Gloucestershire is a large, semi-rural county, with one city, a handful of moderately-sized towns and a myriad of small villages, hamlets and communities, interspersed by rivers, valleys and hills, narrow roads and lanes, but few major roads.
Notwithstanding its beauty, Gloucestershire can be a nightmare for emergency services which need vital rapid access across the county to situations when lives may be in danger.
This is a particularly major problem for instances of sudden cardiac arrest, a major killer of people of all ages, and where victims require rapid treatment with a heart defibrillator within a few minutes if they are to have any chance of surviving.
Only about 10% of those afflicted may recover because of this.
Paramedics of the South Western Ambulance Service NHS Foundation Trust (SWASFT) have uniquely difficult problems of access in many parts of Gloucestershire, particularly where Automated External Defibrillators (AEDs) are few and far between, and where narrow roads, traffic, including agricultural vehicles and topography, may hamper an ambulance arriving quickly enough.
Nearly 10 years ago, this problem was addressed by Kevin Dickens, the community responder officer for Gloucestershire, working in association with Rotary Cheltenham Cleeve Vale – and the Rotary Saving Lives Project was set up.
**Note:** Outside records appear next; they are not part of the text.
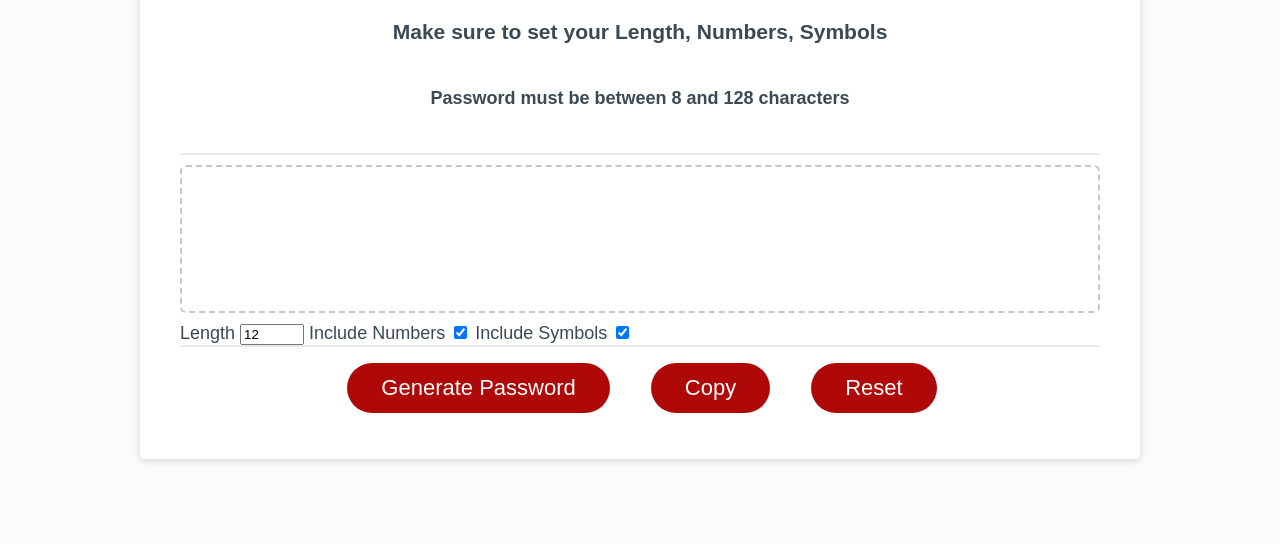
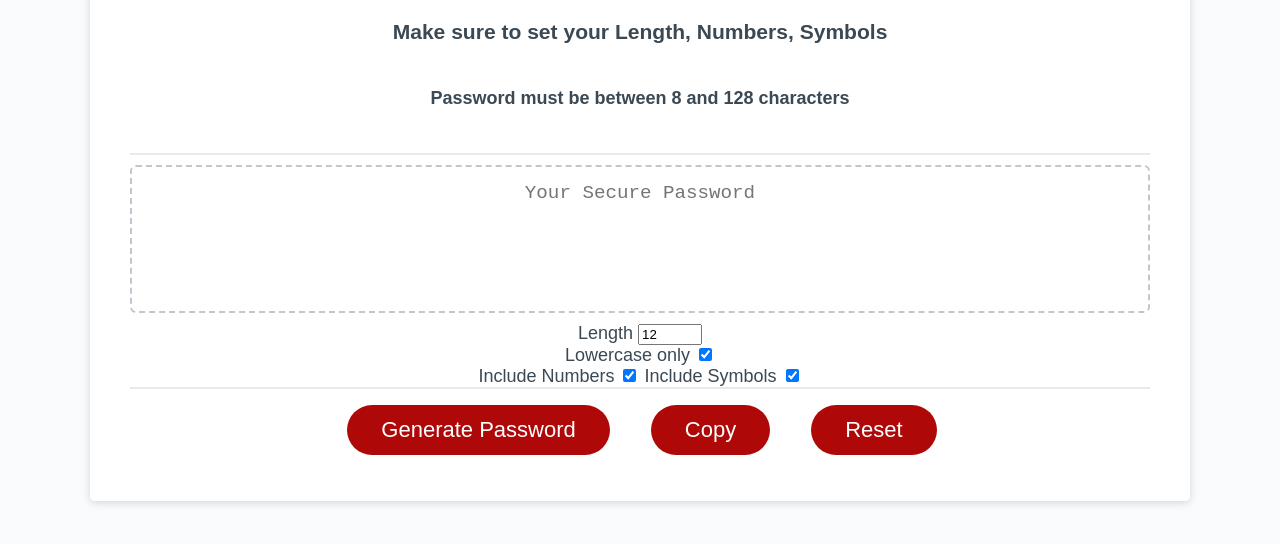
Before and after one commit to fjnelson/Module3Challenge, a plain HTML site: page index.html in a window 1280 px wide. Shown: the part 256-800 px from the top of the page. Drawn offline with Linux system fonts and the light colour scheme.

Commit message:
working case sensitive

```diff
--- a/assets/css/style.css
+++ b/assets/css/style.css
@@ -38,7 +38,7 @@ header, h1, h2, h3, h4 {
   color: hsl(206, 17%, 28%);
   font-size: 18px;
   margin: 0 auto;
-  max-width: 1000px;
+  max-width: 1100px;
   padding: 30px 40px;
 }
 
@@ -70,6 +70,11 @@ header, h1, h2, h3, h4 {
   content: " ";
   display: block;
   clear: both;
+}
+
+#settings{
+  display: block;
+  text-align: center;
 }
 
 .btn {
--- a/assets/js/script.js
+++ b/assets/js/script.js
@@ -8,6 +8,7 @@ const passTxt = document.getElementById("password");
 const length = document.getElementById("length");
 const Numbers = document.getElementById("numbers");
 const Symbols = document.getElementById("symbols");
+const lCase = document.getElementById("lowercase");
 
 //generate password
 const generateBtn = document.getElementById("generate");
@@ -15,7 +16,16 @@ generateBtn.addEventListener("click", () => {
   let characters = char;
   Numbers.checked ? (characters += num) : "";
   Symbols.checked ? (characters += sym) : "";
+  // lCase.checked ? (characters = characters.toLowerCase) : "";
+
+  //keep active
   passTxt.value = generatePassword(length.value, characters);
+
+  // if (lCase.checked) {
+  // passTxt.value = generatePassword(length.value, characters.toLowerCase());
+  // }
+  // Else {
+  // passTxt.value = generatePassword(length.value, characters);}
 });
 
 //password function
@@ -26,6 +36,13 @@ const generatePassword = (length, characters) => {
       Math.floor(Math.random() * characters.length)
     );
   }
+
+  // if (lCase.checked) {
+  //   return password;
+  // } else {
+  //   return password;
+  // }
+  //keep active
   return password;
 };
 
--- a/index.html
+++ b/index.html
@@ -20,11 +20,17 @@
           <h4>Password must be between 8 and 128 characters</h4>
         </div>
         <div class="card-body">
-          <textarea readonly id="password" placeholder="Your Secure Password" aria-label="Generated Password">
-          </textarea>
+          <textarea
+            readonly
+            id="password"
+            placeholder="Your Secure Password"
+            aria-label="Generated Password"
+          ></textarea>
           <div id="settings">
             <label for="length">Length</label>
-              <input type="number" id="length" value="12" min="8" max="128" />
+              <input type="number" id="length" value="12" min="8" max="128" /> <br />
+            <label for="lowercase">Lowercase only</label>
+              <input type="checkbox" id="lcletters" checked /> <br />
             <label for="numbers">Include Numbers</label>
               <input type="checkbox" id="numbers" checked />
             <label for="symbols">Include Symbols</label>
```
The initiative set an objective of installing AEDs in secondary schools and colleges that had sports centres and facilities, also used by the general public throughout the county and which were located in semi-rural areas, where rapid access for ambulances and paramedics to emergencies might be hampered by geographic factors.
Gloucestershire can be a nightmare for emergency services which need vital rapid access across the county.”
The project has subsequently expanded its scope by bringing in other Rotary clubs from the east, west and south of the county, with locations beyond, to address defibrillator placements in clubs and societies, county council facilities, and rural communities.
More recently, special needs and primary schools have been included in the list of placements. Moreover, vital guidance in what can be done to help the victims quickly has been given to people of all ages.
On February 26th, the donation of the 50th AED under the Rotary Saving Lives Project was presented to a local Gloucestershire rugby club.
This was celebrated at a District Rotary and SWASFT evening event at the Hatherley Manor Hotel & Spa in Gloucester, and was supported by local businesses and the community.
This function, at which the coach of Gloucester Rugby, Johan Ackermann, was the guest speaker, also raised awareness of the importance of creating ‘heart-safe’ environments in our communities and schools, and to emphasise what can be achieved by working in partnership with our emergency services.
The evening featured an interview with a survivor of a sudden cardiac arrest due to the speedy intervention of his two daughters, illustrating that awareness of what people of all ages need to have in emergency situations during the critical time before an ambulance first arrives.
The event was an opportunity to show how Rotary clubs, working in partnership with SWASFT, can augment their vital work in the community, as well as to show a continuing commitment.
Rotary clubs within District 1100 continue to work in partnership with SWASFT variously; for example, funds were raised for the Public Heart Appeal at a Gloucester rugby match at Kingsholm.
This is a new initiative involving SWASFT, Gloucestershire Constabulary and the Licensed Premises Association, placing AEDs in licensed premises across the county.
The Rotary Saving Lives Project has received awards and commendations, including from Rotary International and HeartSafe.